Discussion in 'School and college' started by digitalbrew, May 15, 2012.

  1. digitalbrew

    digitalbrew Member

    With the recession, it's a lot harder to go to school and earn a degree at the same time feed one's self. I have a friend who was so dedicated in schooling that she had 2 government scholarships and 1 private scholarship. Two of them paid for her school, while the other went to her personal expenses.

    I know in other countries, scholarships are only awarded to the very smart/talented/gifted ones. Here where I live, there are scholarships that only require you to pass a series of tests. And the ones with the highest averages would end up getting the grant.

    Who paid for you schooling? Did you have a scholarship or did you pay through school by being a working student?

    If your parents paid for your schooling, please don't forget to thank them. Seeing as I am earning for myself, it is quite hard. What more if I had to save up for my child's future.
     
  2. UmiNoor

    UmiNoor Member

    In my country, once you are given one scholarship, you're not eligible to apply for another. Wow, your friend is so lucky to have three scholarships all at once. My daughter is in college now and we're paying her fees through a government student loan which hardly pays for her whole education. We had to come up with the money first for registration and the fees for the first and second semester. The loan only covers about 65% of her fees.

    This is only my second daughter who's studying in college. My third daughter is going to college in 2014 and I hope my second daughter will help me with her fees.
     
  3. Parker

    Parker Member

    For the first two years of college, I had grants and college work study. Also, my parents paid a small portion. Then, I transferred to another college and I paid my way through college. I went to school full time and worked full time. I really don't recommend going that route. I seriously burned myself out.
     
  4. zararina

    zararina Member

    I had scholarship when I was in college and it is for three years. I am a full time student before die to my scholarship and I work for one year to finish my fourth year in college. It was not that easy since grades should be well maintained in order to meet the minimum average requirement.
     
  5. Lee11

    Lee11 Active Member

    I got through university through a combination of scholarships and student loans, for the first few years while studying I also worked part-time. When I did my honors, I worked full time and studied full time. You do what you need to do. You also appreciate what you earn so much more.
     
  6. digitalbrew

    digitalbrew Member
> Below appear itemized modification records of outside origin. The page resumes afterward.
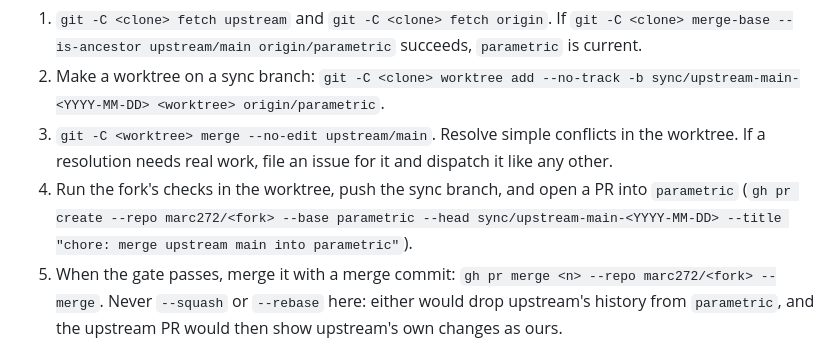
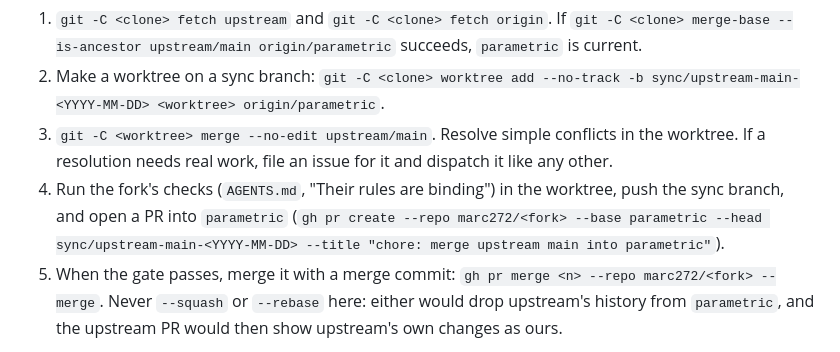
Before and after one commit to marc272/parametric-insurance-design, a Markdown page: docs/ORCHESTRATION.md, the part around one of its changes. Rendered like a GitHub page.

```diff
--- a/docs/ORCHESTRATION.md
+++ b/docs/ORCHESTRATION.md
@@ -309,7 +309,7 @@ Marc (2026-11-05): the orchestrator keeps each fork's `parametric` current by me
 1. `git -C <clone> fetch upstream` and `git -C <clone> fetch origin`. If `git -C <clone> merge-base --is-ancestor upstream/main origin/parametric` succeeds, `parametric` is current.
 2. Make a worktree on a sync branch: `git -C <clone> worktree add --no-track -b sync/upstream-main-<YYYY-MM-DD> <worktree> origin/parametric`.
 3. `git -C <worktree> merge --no-edit upstream/main`. Resolve simple conflicts in the worktree. If a resolution needs real work, file an issue for it and dispatch it like any other.
-4. Run the fork's checks in the worktree, push the sync branch, and open a PR into `parametric` (`gh pr create --repo marc272/<fork> --base parametric --head sync/upstream-main-<YYYY-MM-DD> --title "chore: merge upstream main into parametric"`).
+4. Run the fork's checks (`AGENTS.md`, "Their rules are binding") in the worktree, push the sync branch, and open a PR into `parametric` (`gh pr create --repo marc272/<fork> --base parametric --head sync/upstream-main-<YYYY-MM-DD> --title "chore: merge upstream main into parametric"`).
 5. When the gate passes, merge it with a merge commit: `gh pr merge <n> --repo marc272/<fork> --merge`. Never `--squash` or `--rebase` here: either would drop upstream's history from `parametric`, and the upstream PR would then show upstream's own changes as ours.
 
 Sync PRs have no Linear issue. List them in the next Program hub status update, like Dependabot PRs.
```
Also changed, not shown: other parts of docs/ORCHESTRATION.md (+1 -1 lines), AGENTS.md (+1 -1 lines).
    Student loans? I'm not sure we have those in our country. I'm just curious, where your student is currently staying Miss Uminoor? We also have full scholarship grants in our school when you're a valedictorian in your previous school and if you keep being in a dean's list. I had one private and one public scholarship. I was able to finish my 5 year course because of it. I am quite thankful of this.

    I applaud people who work hard in order to finish their schooling. It's always great to hear stories of them, too.
     
  7. razelia

    razelia Member

    In my country as well, you can only apply for one type of scholarship, though that's I think on a school basis (i.e. you can have the school scholarship, and at the same time maybe get one from a foundation or something. But you can only have ONE type of school scholarship, as the schools offer different types).

    I've been a scholar since college up until now in Medical school. The type of scholarship I have is the one where you take an exam and have a maintaining grade, but they also offer one for those who are financially needy (they also have a maintaining grade, but it's quite lower compared to ours). It's been a really big help so far. My pre-med had acceptable fees ($1700 a year), but Medical school is a whole other thing on its own ($5200 a year).
     
  8. Lucky120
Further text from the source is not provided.